Since Benjamin Netanyahu became Israel’s prime minister in 2009, Israel has begun construction on more than 9,480 settlement homes. Israeli demolitions during the same period left more than 4,600 Palestinians homeless. Both trends accelerated in 2013: 2,534 settlement housing starts in 2013 represented an increase of more than 220 percent over 2012, and demolitions that left 1,103 Palestinians homeless were up by almost 25 percent. 
In February 2014, the International Committee for the Red Cross stopped delivering emergency shelters to Palestinians in the Jordan Valley, whose homes the Israeli military had demolished, because the Israeli military repeatedly confiscated or demolished the shelters.

Palestine could request the ICC’s jurisdiction by acceding to the court’s Rome Statute, in which case the court could exercise jurisdiction after the accession took effect. In addition, Palestine could submit a declaration accepting the court’s jurisdiction starting from any date since the ICC treaty entered into force in 2002.

Palestinian officials submitted a declaration recognizing the ICC’s jurisdiction in January 2009, but the Office of the Prosecutor later determined that the declaration “was not validly lodged” because of Palestine’s unclear status as a state at the time.

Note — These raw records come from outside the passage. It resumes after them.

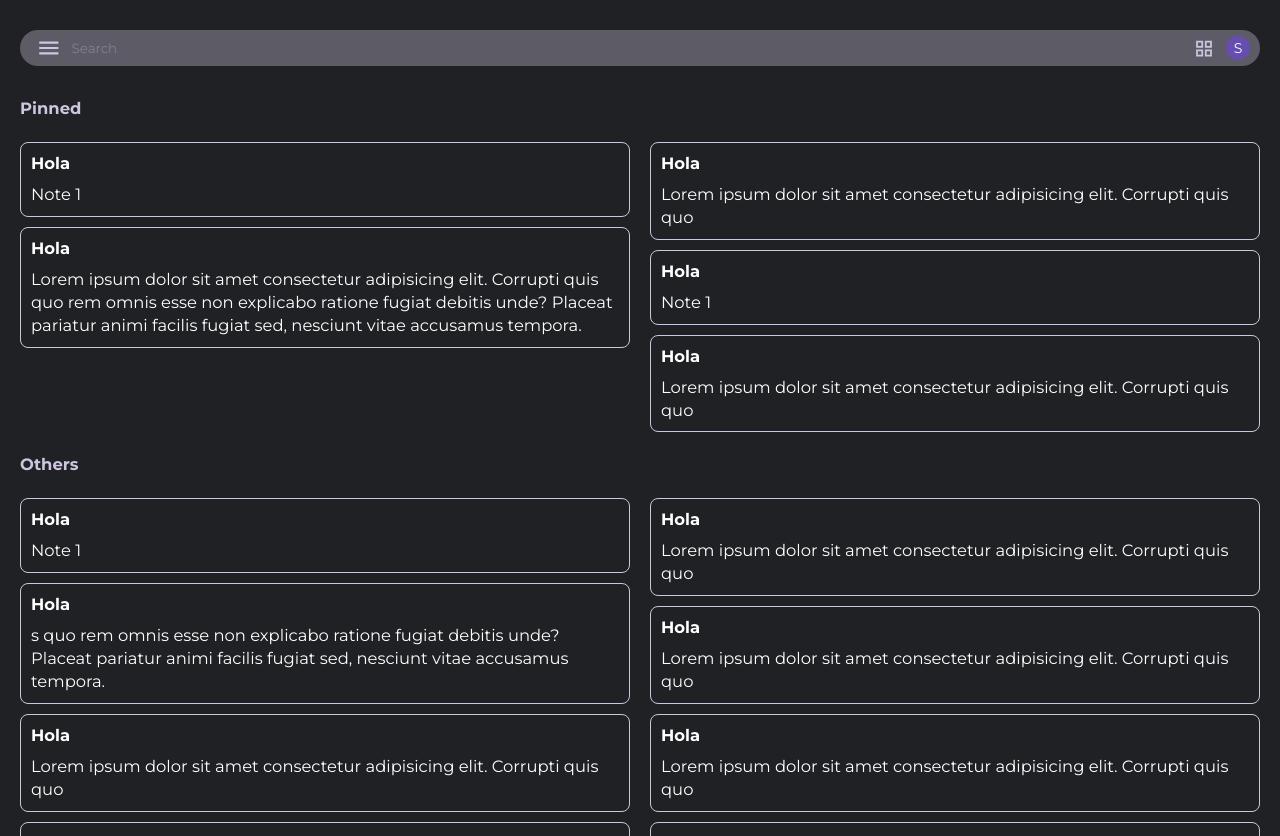
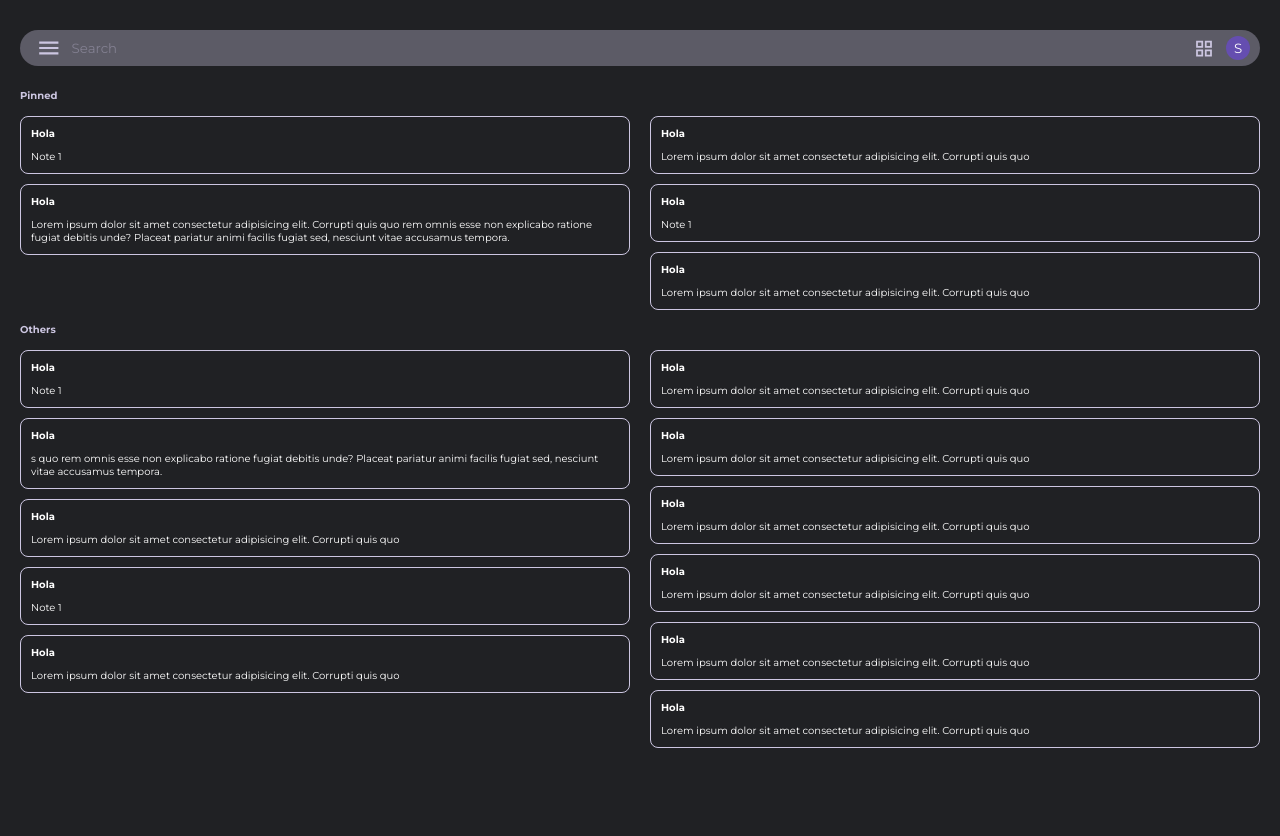
Before and after one commit to ShermanPI/Keeper, a React (Vite) app: page /home in a window 1280 px wide. After the commit the page ends 812 px from the top, so only its background shows below. Built offline with nearby package versions, Linux system fonts and the light colour scheme.

Commit message:
style: :art: The font-size is responsive with the device

```diff
--- a/src/assets/styles/reset.css
+++ b/src/assets/styles/reset.css
@@ -1,4 +1,5 @@
 html {
+  /* reset rem to 10 px*/
   font-size: 62.5%;
 }
 
@@ -14,38 +15,10 @@ svg {
   width: 100%;
 }
 
-h1,
-h2,
-h3,
-h4,
-h5,
-h6 {
-  font-size: calc(1rem + 1.5vw);
+h1{
+  font-size: clamp(1.8rem, 2vw, 2.2rem);
 }
 
-@media (min-width: 1024px) {
-  h1,
-  h2,
-  h3,
-  h4,
-  h5,
-  h6 {
-    font-size: calc(1rem + 0.5vw);
-  }
+h2{
+  font-size: clamp(1rem, 0.8vw, 1.8rem);
 }
-
-p,
-b {
-  font-size: calc(1rem + 0.5vw);
-  line-height: 1.4;
-}
-/*
-h1 {
-  font-size: 5.9vw;
-}
-h2 {
-  font-size: 3vh;
-}
-p {
-  font-size: 1rem;
-} */
--- a/src/components/Category/assets/style/category.css
+++ b/src/components/Category/assets/style/category.css
@@ -12,7 +12,6 @@
 
 .menu-category h2 {
   font-weight: 600;
-  font-size: calc(1rem + 1.5vw);
 }
 
 .menu-category.selected {
--- a/src/components/Header/assets/styles/header.css
+++ b/src/components/Header/assets/styles/header.css
@@ -17,7 +17,6 @@
 }
 
 .icon {
-  font-size: 1.4rem;
   min-width: 24px;
   height: 24px;
   display: flex;
--- a/src/components/SideMenu/assets/styles/sideMenu.css
+++ b/src/components/SideMenu/assets/styles/sideMenu.css
@@ -39,7 +39,6 @@
 }
 
 .logo-text h1 {
-  font-size: calc(2rem + 1.5vw);
   font-weight: 500;
 }
 
```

Now that the UN General Assembly has upgraded Palestine to non-member state observer status, in November 2012, the ICC prosecutor has said that “the ball is now in the court of Palestine” to seek the ICC’s jurisdiction.
Abbas had pledged not to seek the ICC’s jurisdiction over Palestinian territory during nine months of US-brokered final status negotiations with Israel, which ended on April 29. On April 2, Palestine acceded to 20 international treaties and conventions, most relating to human rights and the laws of war, but not the ICC statute. In a vote on April 27, the Palestine Liberation Organization’s central council approved a list of dozens of other international treaties and bodies for future Palestinian accession, including the ICC, the Wall Street Journal reported.

“The US, Israel and others who are pressuring Palestine not to seek the ICC’s jurisdiction cannot credibly argue that continued impunity for serious international crimes will help bring the conflict to an end,” Stork said.  “We call on Abbas to go to the ICC precisely because giving it a mandate in Palestine would send a much-needed message that grave crimes will have serious consequences.”

The letter was signed by:
Addameer Prisoner Support and Human Rights Association
Al Dameer Association for Human Rights
Al-Haq
Al Mezan Center for Human Rights
Al-Quds University Human Rights Clinic

Amnesty International
Badil Resource Center for Palestinian Residency and Refugee Rights
Defense for Children International – Palestine
Ensan Center for Human Rights and Democracy
Human Rights Watch
Hurriyat Centre for Defense of Liberties and Civil Rights

International Commission of Jurists
International Federation for Human Rights (FIDH)Jerusalem Legal Aid and Human Rights Center
Palestinian Center for Human Rights
Ramallah Center for Human Rights Studies
Women’s Centre for Legal Aid and Counselling